President George W. Bush announced in January that he has
the necessary duty to ensure the safety of Americans.
Tech professors and others are suggesting that Congress
will not think his surveillance intentions are justified.
“The basic issue for the wiretapping story is whether or
not President Bush can eavesdrop on American citizens who have some perhaps
tentative connection to suspected terrorists without getting a court order,”
Jason Pigg, an assistant professor of social sciences, said.
“So right now he clearly has power to eavesdrop on
foreigners who are in other countries.”
Pigg said wiretapping does not just involve American
citizens talking in the United States to other American citizens.
“If [Americans] have some connection to these other
people who have been identified as possible terrorists, then in theory, the
president claims he should be able to eavesdrop,” Pigg said.
Pigg said the main issue is Bush has not gotten a court
order to eavesdrop.
“There’s a Foreign Intelligence Surveillance Act which
Congress passed in 1978,” Pigg said.
“The normal procedure [according to the act] is if the
National Security Agency [or the government] wants to eavesdrop on American
citizens, then they go to the FISA court; they get a warrant to do that.”
Pigg said 19,000 warrants have been approved since 1978,
and only five of those have been denied.
Pigg also said the reason for organizing FISA was because
previous presidents had spied on American citizens without getting a court
Amelia Hancock, a junior art major, said she feels
problems arise when authority does not hold to clear boundaries on what they
are capable of doing.
“Though the president had authorization to use military
force after 9-11, wiretapping without court approval is in breach of the
Foreign Intelligence Surveillance Act,” Hancock said.
“I feel if this great of a percentage of the American
people feel deceived, the president’s administration is lacking in either
clearly stating their intentions and policies or executing them.”
Anthony Gregory, a junior political science major, said
he believes Bush is using a constitutional statute out of context.
“[The constitutional statute] says he can do all to
protect the USA from an eminent threat, but he forgets that we are afforded the
right to due process,” Gregory said. “I have no choice but to believe we
are being lied to, and the president is invading my privacy with no regards to
the Constitution or his oath to uphold it.”
Pigg said he predicts the courts will overturn the
president’s decision because Bush does not have inherent authority.
“Everybody thinks if the president had gone to Congress
and asked them to give him this power that they would have set up something

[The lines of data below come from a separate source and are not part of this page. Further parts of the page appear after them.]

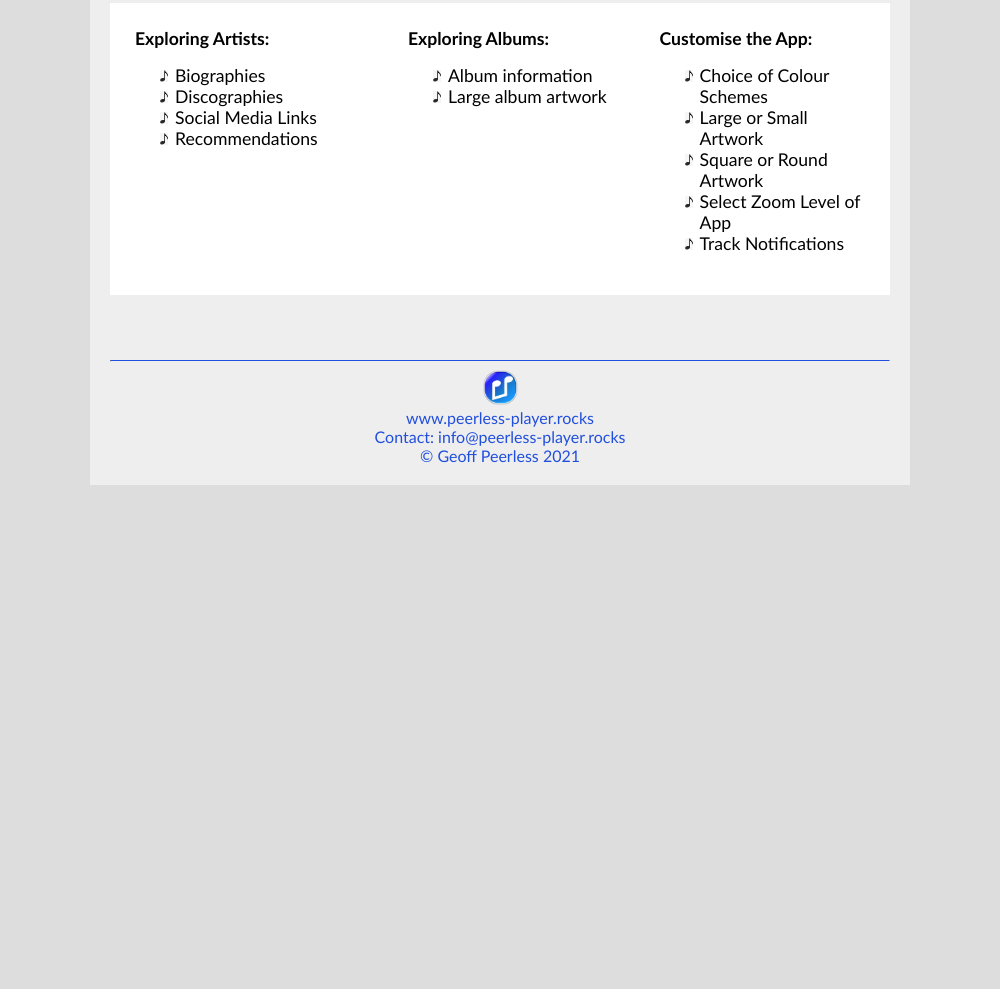
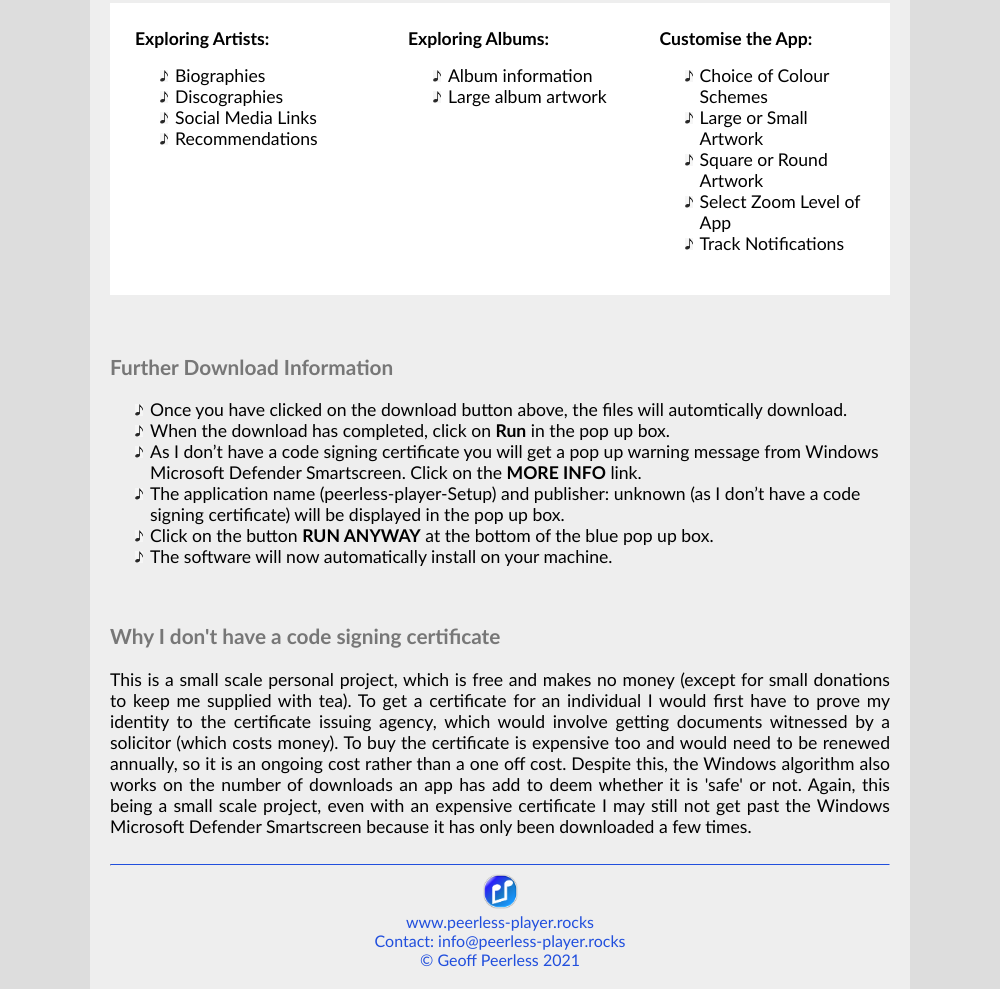
Before and after one commit to MrPeerless/peerless-player, an Electron app: page docs/index.html in a window 1000 px wide. Shown: the part 999-1988 px from the top of the page. Before the commit the page ends 1484 px from the top, so only its background shows below. Drawn offline with Linux system fonts and the light colour scheme.

Commit message:
docs update 20042021_02

```diff
--- a/docs/index.html
+++ b/docs/index.html
@@ -128,6 +128,24 @@
         </div>
         <br />
         <br />
+        <h3>Further Download Information</h3>
+        <div class="container">
+            <ul class="note">
+                <li>Once you have clicked on the download button above, the files will automtically download.</li>
+                <li>When the download has completed, click on <b>Run</b> in the pop up box.</li>
+                <li>As I don’t have a code signing certificate you will get a pop up warning message from Windows Microsoft Defender Smartscreen. Click on the <b>MORE INFO</b> link.</li>
+                <li>The application name (peerless-player-Setup) and publisher: unknown (as I don’t have a code signing certificate) will be displayed in the pop up box.</li>
+                <li>Click on the button <b>RUN ANYWAY</b> at the bottom of the blue pop up box.</li>
+                <li>The software will now automatically install on your machine.</li>
+            </ul>
+            <br />
+        </div>
+
+        <h3>Why I don't have a code signing certificate</h3>
+        <p class="justify">
+            This is a small scale personal project, which is free and makes no money (except for small donations to keep me supplied with tea). To get a certificate for an individual I would first have to prove my identity to the certificate issuing agency, which would involve getting documents witnessed by a solicitor (which costs money). To buy the certificate is expensive too and would need to be renewed annually, so it is an ongoing cost rather than a one off cost. Despite this, the Windows algorithm also works on the number of downloads an app has add to deem whether it is 'safe' or not. Again, this being a small scale project, even with an expensive certificate I may still not get past the Windows Microsoft Defender Smartscreen because it has only been downloaded a few times.
+        </p>
+
         <br />
 
         <!-- ###### FOOTER ####### -->
@@ -137,7 +155,8 @@
                 <img src="./graphics/pp_icon.png" width="35" height="35" /><br />
                 www.peerless-player.rocks<br />
                 Contact: info@peerless-player.rocks<br />
-                &#169 Geoff Peerless <script>document.write(new Date().getFullYear())</script>
+                &#169 Geoff Peerless
+                <script>document.write(new Date().getFullYear())</script>
             </p>
         </div>
     </div>
```
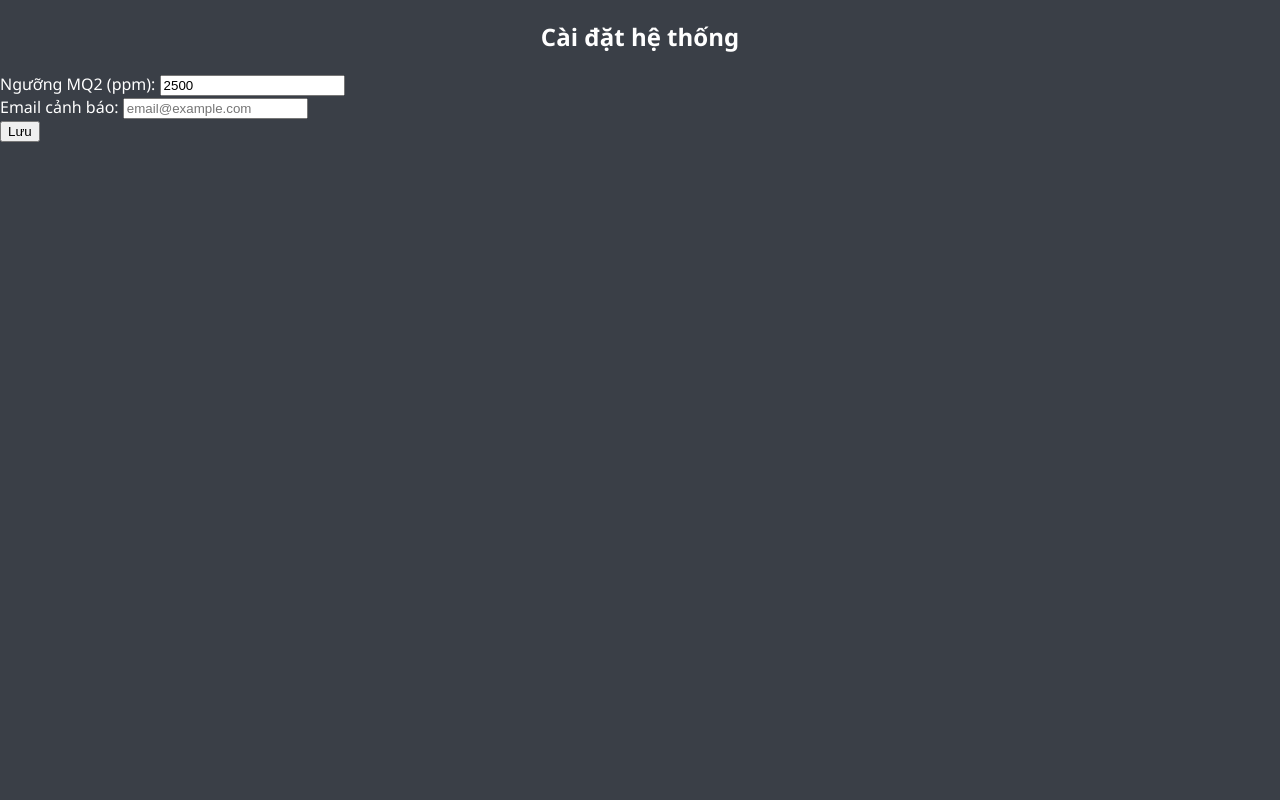
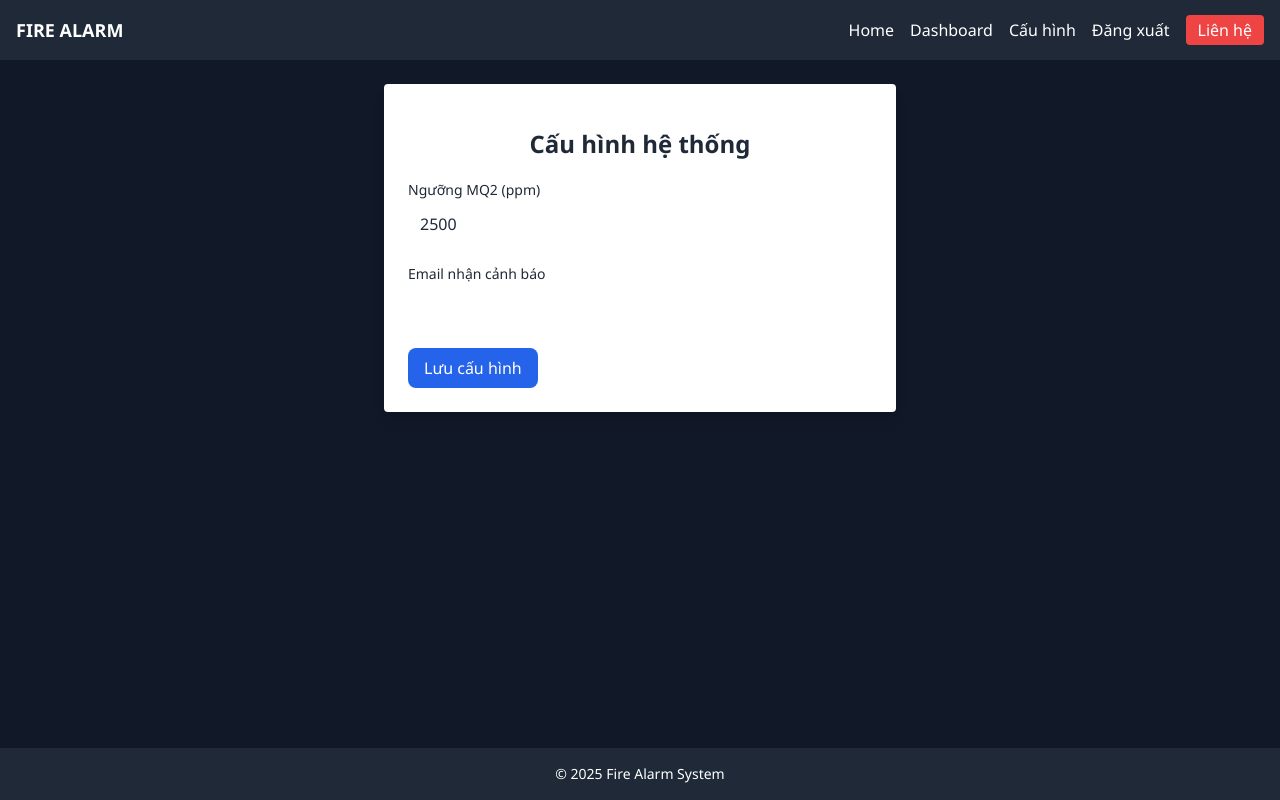
Before and after one commit to huy-893344/fire-alarm-flask, a Flask app: page /setting in a window 1280 px wide. Run offline with Flask 3, Linux system fonts and the light colour scheme; the visitor is signed in with stand-in values (Sample User, id 1).

Commit message:
Update setting.html

```diff
--- a/templates/setting.html
+++ b/templates/setting.html
@@ -1,32 +1,32 @@
-<!DOCTYPE html>
-<html lang="vi">
-<head>
-  <meta charset="UTF-8" />
-  <meta name="viewport" content="width=device-width, initial-scale=1.0" />
-  <title>Cài đặt | Hệ thống báo cháy</title>
-  <link rel="stylesheet" href="{{ url_for('static', filename='css/styles.css') }}" />
-</head>
-<body>
-  <div class="container py-4">
-    <h2 class="text-center mb-4">Cài đặt hệ thống</h2>
+{% extends "base.html" %}
+{% block title %}Cấu hình hệ thống | Fire Alarm{% endblock %}
 
-    {% if success %}
-      <div class="alert alert-info text-center">{{ success }}</div>
-    {% endif %}
+{% block body %}
+<div class="max-w-lg mx-auto bg-white text-gray-800 p-6 rounded shadow-lg">
+  <h2 class="text-2xl font-semibold mb-6">Cấu hình hệ thống</h2>
 
-    <form method="POST" action="{{ url_for('setting') }}" class="w-50 mx-auto">
-      <div class="mb-3">
-        <label for="threshold" class="form-label">Ngưỡng MQ2 (ppm):</label>
-        <input type="number" class="form-control" id="threshold" name="threshold" value="2500" required />
-      </div>
-      <div class="mb-3">
-        <label for="alert_email" class="form-label">Email cảnh báo:</label>
-        <input type="email" class="form-control" id="alert_email" name="alert_email" placeholder="email@example.com" required />
-      </div>
-      <div class="text-center">
-        <button type="submit" class="btn btn-primary">Lưu</button>
-      </div>
-    </form>
-  </div>
-</body>
-</html>
+  {% if message %}
+    <div class="bg-green-100 border border-green-400 text-green-800 px-4 py-3 rounded mb-4" role="alert">
+      {{ message }}
+    </div>
+  {% endif %}
+
+  <form method="POST" action="{{ url_for('setting') }}">
+    <div class="mb-5">
+      <label for="threshold" class="block text-sm font-medium mb-1">Ngưỡng MQ2 (ppm)</label>
+      <input id="threshold" name="threshold" type="number" value="{{ settings.threshold }}" required
+             class="w-full border-gray-300 rounded-lg px-3 py-2 focus:outline-none focus:ring-2 focus:ring-blue-500" />
+    </div>
+
+    <div class="mb-5">
+      <label for="alert_email" class="block text-sm font-medium mb-1">Email nhận cảnh báo</label>
+      <input id="alert_email" name="alert_email" type="email" value="{{ settings.alert_email }}"
+             class="w-full border-gray-300 rounded-lg px-3 py-2 focus:outline-none focus:ring-2 focus:ring-blue-500" />
+    </div>
+
+    <button type="submit" class="bg-blue-600 text-white px-4 py-2 rounded-lg hover:bg-blue-700 transition">
+      Lưu cấu hình
+    </button>
+  </form>
+</div>
+{% endblock %}
```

that would have allowed him to do this,” Pigg said.
Pigg said Congress might expand Bush’s power for domestic
surveillance down the road because terrorism seems to override a lot of other